Cllr Mullane (SF):  Kanturk was one of the 9 fire stations committed for new build.  Never materialised.  Due to questions that residents in the area asked, in February 2014, a SF TD asked in the Dail what the position with the fire station was and when work would commence.  The answer was that the Council was approved to prepare design and tender documents.  The Minister wrote to the Council expressing concerns at the cost of the project and asking that another site might be considered.  What were the costs that the Minister was concerned about?  Was the Minister’s concern in relation to the site itself or was it in relation to the purchase of the land only?  Last full Council meeting said we got 0.59 ha of land and, working out the cost of land at the time, that meant we spend > €450,000 per acre on buying the land.  We bought the land in 2002 but we were told that we could build the fire station in 2007.  Why?  Why did we buy before we were sure we could build?  Paying that type of public money for land is a total disgrace.

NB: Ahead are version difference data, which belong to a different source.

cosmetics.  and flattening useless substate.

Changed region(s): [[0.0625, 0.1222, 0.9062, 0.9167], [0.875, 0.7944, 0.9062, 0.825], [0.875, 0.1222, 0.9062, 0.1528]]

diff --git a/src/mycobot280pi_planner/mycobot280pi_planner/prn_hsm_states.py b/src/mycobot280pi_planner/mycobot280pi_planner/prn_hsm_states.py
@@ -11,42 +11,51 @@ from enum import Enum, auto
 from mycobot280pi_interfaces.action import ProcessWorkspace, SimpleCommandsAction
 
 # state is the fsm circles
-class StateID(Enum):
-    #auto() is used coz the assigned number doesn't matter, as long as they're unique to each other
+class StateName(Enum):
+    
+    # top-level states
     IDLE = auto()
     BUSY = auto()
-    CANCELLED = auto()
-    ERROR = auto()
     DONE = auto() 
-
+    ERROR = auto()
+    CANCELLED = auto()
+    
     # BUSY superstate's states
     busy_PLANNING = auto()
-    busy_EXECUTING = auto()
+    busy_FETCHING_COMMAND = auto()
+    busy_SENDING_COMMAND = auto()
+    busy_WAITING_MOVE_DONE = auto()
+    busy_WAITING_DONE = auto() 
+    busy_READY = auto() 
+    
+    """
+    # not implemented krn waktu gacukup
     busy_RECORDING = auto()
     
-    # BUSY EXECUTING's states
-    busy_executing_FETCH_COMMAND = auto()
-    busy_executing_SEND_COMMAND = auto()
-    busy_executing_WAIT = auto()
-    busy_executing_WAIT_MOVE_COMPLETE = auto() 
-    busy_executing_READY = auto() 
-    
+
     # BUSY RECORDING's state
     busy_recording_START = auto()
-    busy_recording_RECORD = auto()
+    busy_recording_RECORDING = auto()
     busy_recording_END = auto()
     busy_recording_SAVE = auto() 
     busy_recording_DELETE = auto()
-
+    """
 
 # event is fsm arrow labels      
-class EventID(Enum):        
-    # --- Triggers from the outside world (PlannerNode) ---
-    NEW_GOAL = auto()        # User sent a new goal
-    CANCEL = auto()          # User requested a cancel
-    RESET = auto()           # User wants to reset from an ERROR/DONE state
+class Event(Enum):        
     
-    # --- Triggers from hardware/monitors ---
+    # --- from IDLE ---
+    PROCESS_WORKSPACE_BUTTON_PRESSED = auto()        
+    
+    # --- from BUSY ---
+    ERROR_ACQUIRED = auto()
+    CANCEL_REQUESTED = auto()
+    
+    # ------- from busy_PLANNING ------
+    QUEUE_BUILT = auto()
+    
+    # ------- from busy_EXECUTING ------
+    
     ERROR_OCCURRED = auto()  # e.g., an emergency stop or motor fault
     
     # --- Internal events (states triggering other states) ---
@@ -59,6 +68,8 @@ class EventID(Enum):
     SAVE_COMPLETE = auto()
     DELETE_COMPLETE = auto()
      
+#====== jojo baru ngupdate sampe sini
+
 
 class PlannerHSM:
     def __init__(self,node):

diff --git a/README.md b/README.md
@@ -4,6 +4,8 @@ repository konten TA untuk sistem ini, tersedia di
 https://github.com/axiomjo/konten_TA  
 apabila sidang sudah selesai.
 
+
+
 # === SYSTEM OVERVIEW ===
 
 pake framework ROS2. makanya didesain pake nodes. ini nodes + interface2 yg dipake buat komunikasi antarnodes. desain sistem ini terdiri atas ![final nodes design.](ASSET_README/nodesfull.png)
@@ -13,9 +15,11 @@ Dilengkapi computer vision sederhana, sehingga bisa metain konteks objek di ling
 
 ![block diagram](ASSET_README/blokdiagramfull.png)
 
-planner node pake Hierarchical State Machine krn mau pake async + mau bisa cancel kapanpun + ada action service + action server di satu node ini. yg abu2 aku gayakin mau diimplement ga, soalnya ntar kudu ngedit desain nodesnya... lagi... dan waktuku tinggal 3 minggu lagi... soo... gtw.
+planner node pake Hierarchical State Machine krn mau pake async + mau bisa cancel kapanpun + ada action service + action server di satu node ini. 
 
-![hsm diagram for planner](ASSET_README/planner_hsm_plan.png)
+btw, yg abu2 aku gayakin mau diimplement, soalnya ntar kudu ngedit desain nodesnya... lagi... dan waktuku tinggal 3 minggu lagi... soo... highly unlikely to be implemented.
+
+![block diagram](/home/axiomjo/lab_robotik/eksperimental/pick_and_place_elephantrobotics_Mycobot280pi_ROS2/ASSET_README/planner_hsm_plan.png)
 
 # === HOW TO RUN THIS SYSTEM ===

Cllr T Collins (Ind): Kanturk really needs a new fire station.  No town needs it more.  All they have in Kanturk is a garage for the fire engine.  Nothing else.  No offices, nothing.  Fire officers work out of their own homes.  Spoke to the Mayor about it recently and was told it is a priority 3.  So what are priority 1 and 2?  When will the Kanturk fire station start?  Believes there is nothing wrong with the site.  Wants to be able to go back to the Kanturk people with a definite on when the fire station will be built.

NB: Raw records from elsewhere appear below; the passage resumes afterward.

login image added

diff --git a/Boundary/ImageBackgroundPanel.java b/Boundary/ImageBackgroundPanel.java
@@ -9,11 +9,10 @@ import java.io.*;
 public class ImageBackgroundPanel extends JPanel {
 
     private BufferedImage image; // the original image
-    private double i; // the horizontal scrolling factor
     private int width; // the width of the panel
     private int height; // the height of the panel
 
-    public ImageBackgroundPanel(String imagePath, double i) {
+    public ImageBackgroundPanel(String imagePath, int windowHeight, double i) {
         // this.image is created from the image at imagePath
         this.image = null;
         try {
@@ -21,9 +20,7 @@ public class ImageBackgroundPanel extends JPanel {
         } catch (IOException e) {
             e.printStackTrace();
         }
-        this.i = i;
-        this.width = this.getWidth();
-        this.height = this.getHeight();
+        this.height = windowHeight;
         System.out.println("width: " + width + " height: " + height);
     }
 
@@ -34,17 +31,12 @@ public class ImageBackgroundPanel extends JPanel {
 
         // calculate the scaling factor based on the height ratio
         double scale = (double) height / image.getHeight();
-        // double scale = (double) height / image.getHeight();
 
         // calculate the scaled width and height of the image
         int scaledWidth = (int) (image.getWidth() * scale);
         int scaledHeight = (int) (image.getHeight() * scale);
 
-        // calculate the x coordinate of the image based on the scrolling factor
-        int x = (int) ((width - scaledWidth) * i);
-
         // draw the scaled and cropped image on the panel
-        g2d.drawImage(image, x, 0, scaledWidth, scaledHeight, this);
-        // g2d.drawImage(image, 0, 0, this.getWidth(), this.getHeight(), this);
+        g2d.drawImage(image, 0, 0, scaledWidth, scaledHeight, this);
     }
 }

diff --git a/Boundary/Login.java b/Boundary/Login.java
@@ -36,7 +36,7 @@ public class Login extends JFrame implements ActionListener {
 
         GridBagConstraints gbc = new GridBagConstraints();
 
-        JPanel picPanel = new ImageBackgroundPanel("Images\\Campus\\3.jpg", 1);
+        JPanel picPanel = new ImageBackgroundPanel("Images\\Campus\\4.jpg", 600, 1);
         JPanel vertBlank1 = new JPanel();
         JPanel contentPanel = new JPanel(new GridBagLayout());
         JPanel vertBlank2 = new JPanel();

Cllr O’Grady (SF) spoke.

CE:  There is nothing more to add to the report.  There are three priorities in the Council for provision of new fire stations.  Macroom and Clonakilty are the other two.  Kanturk is also a priority for the county.  The site was identified in 2002 as being suitable for a fire station.  Notices were served in 2006.  It was in 2005 that we were requested by the OPW to include additional lands so as to allow access to their own lands.  OPW then changed its decision.  Council tried to renegotiate a smaller site for a fire station.  That matter was referred to arbitration by the land owner.  Agreement was reached.  Was purchased at a time of peak prices.  This is unfortunate.

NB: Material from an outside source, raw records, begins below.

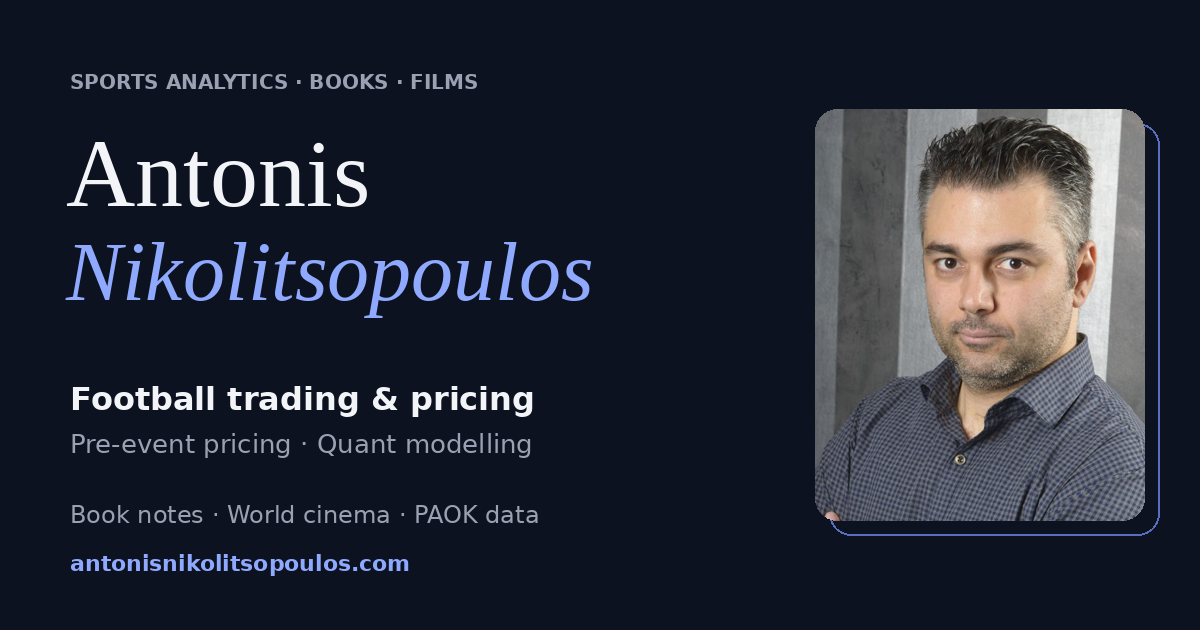
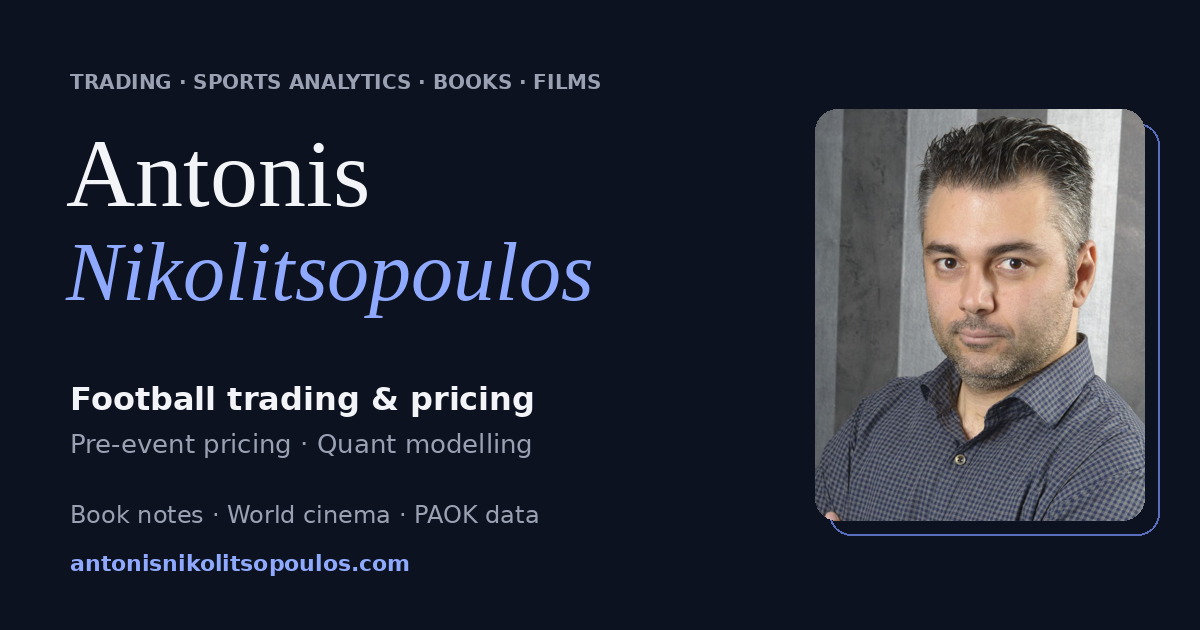
Tagline: add Trading
Claude-Session: https://claude.ai/code/session_01KcB8j1TnhArNwutZyoZPQU

Changed region(s): [[0.0617, 0.1206, 0.4933, 0.1508]]

diff --git a/index.html b/index.html
@@ -16,7 +16,7 @@
 <meta property="og:description" content="Football trading and sports analytics. Writing on books, decision science and world cinema, and PAOK data projects.">
 <meta property="og:url" content="https://antonisnikolitsopoulos.com/">
 <meta property="og:type" content="website">
-<meta property="og:image" content="https://antonisnikolitsopoulos.com/og.png?v=5">
+<meta property="og:image" content="https://antonisnikolitsopoulos.com/og.png?v=6">
 <meta property="og:image:width" content="1200">
 <meta property="og:image:height" content="630">
 <meta name="twitter:card" content="summary_large_image">
@@ -227,7 +227,7 @@ section.alt .card .meta span { background: var(--paper-2); }
   <div class="wrap bar">
     <a class="brand" href="#top" aria-label="Antonis Nikolitsopoulos, home">
       <span class="mono">A<i>N</i></span>
-      <span class="wordmark"><span>Antonis <em>Nikolitsopoulos</em></span><small>Sports Analytics · Books · Films</small></span>
+      <span class="wordmark"><span>Antonis <em>Nikolitsopoulos</em></span><small>Trading · Sports Analytics · Books · Films</small></span>
     </a>
     <ul class="social" aria-label="Social links">
       <li><a href="https://www.linkedin.com/in/antonis-nikolitsopoulos/" target="_blank" rel="noopener" aria-label="LinkedIn" title="LinkedIn"><svg><use href="#i-in"/></svg></a></li>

Cllr Mullane (SF):  According to Leinster House records, it wasn’t until 2007 that approval was given for the fire station in Kanturk.  How did it come about that we started buying this land in 2002?  Does it come to full Council to purchase a patch of land like that?

CE:  We were proactive in purchasing this site.  If we weren’t like that, we’d stand still as an organisation.  Department took issue with the price of the site.  This was determined by the market; there was nothing we could do about that.

Cllr O’Grady (SF):  How actively are we pursuing the money owed by the OPW?  Can this be recouped and put towards the fire station?

Cllr T Collins (Ind):  This is straight across from the garda station and on a busy street.  Cattle are grazing where the fire station is supposed to be.  If it wasn’t grazed, the grass would be growing wild.  Grazing keeps it neat and tidy.

CE:  If the OPW were to pay what they owe, it would be used to reduce what the Council owes on the site.

Cllr Mullane (SF): What did the Council pay for the land?

Mayor:  Price per acre went to arbitration.  So it never came to full Council.  It was zoned land, went to arbitration, went to CPO.  Someone independent of the Council decided the value of the land.  The Council could hardly say no to the going price when it had CPO’ed the land.

Cllr Mullane (SF):  It went to arbitration when someone messed up.

CE:  Why is procedure being questioned in this way?  This was a compulsory purchase order using the instruments of the State.  The land is lying idle because there is no capital programme in place.  Nothing was done behind closed doors.  There has been no capital budget since 2008 for the building of fire stations.  If the capital budgets had continued, there would be a fire station built now.  But there will be a new capital programme and the fire station will be one of the first to be built.

Cllr T Collins (Ind):  When the land was purchased, the people of Kanturk were delighted.  It didn’t matter what the land cost per acre.  They just wanted a fire station.


The rest of the meeting was adjourned.